Required work: Below are some records; copy them word for word and drop the pictures.

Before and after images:
◆ ◆ ◆ ◆ ◆ ◆ ◆

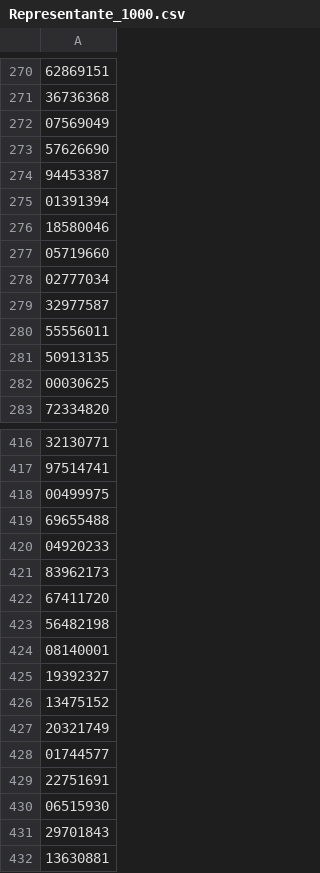
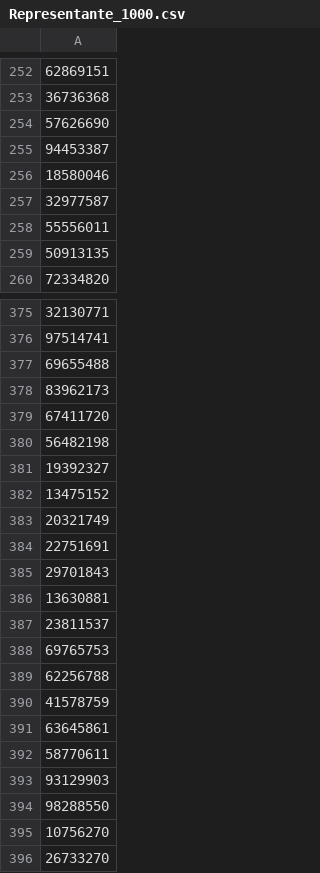
Before and after one commit to camilafernandeznoguchi/CS350HonorsProject, a CSV file: data/Representante_1000.csv, drawn as a sheet; only a part is shown, gaps mark what is left out; the shorter side is filled out with more unchanged rows; the diff covers the shown part only; the diff names each change by its address in the sheet, - before the commit and + after, or states it on an @@ line.

```diff
--- a/data/Representante_1000.csv
+++ b/data/Representante_1000.csv
-row 272: 07569049
-row 275: 01391394
-row 277: 05719660
-row 278: 02777034
-row 282: 00030625
-row 418: 00499975
-row 420: 04920233
-row 424: 08140001
-row 428: 01744577
-row 430: 06515930
```
Also changed, not shown: 40 removed rows elsewhere in this file, data/PersonaNatural_1000.csv, data/personaJuridica_1000.csv, 9 other files.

◆ ◆ ◆ ◆ ◆ ◆ ◆

Exercise answer:
Before and after one commit to camilafernandeznoguchi/CS350HonorsProject, a CSV file: data/Representante_1000.csv, drawn as a sheet; only a part is shown, gaps mark what is left out; the shorter side is filled out with more unchanged rows; the diff covers the shown part only; the diff names each change by its address in the sheet, - before the commit and + after, or states it on an @@ line.

```diff
--- a/data/Representante_1000.csv
+++ b/data/Representante_1000.csv
-row 272: 07569049
-row 275: 01391394
-row 277: 05719660
-row 278: 02777034
-row 282: 00030625
-row 418: 00499975
-row 420: 04920233
-row 424: 08140001
-row 428: 01744577
-row 430: 06515930
```
Also changed, not shown: 40 removed rows elsewhere in this file, data/PersonaNatural_1000.csv, data/personaJuridica_1000.csv, 9 other files.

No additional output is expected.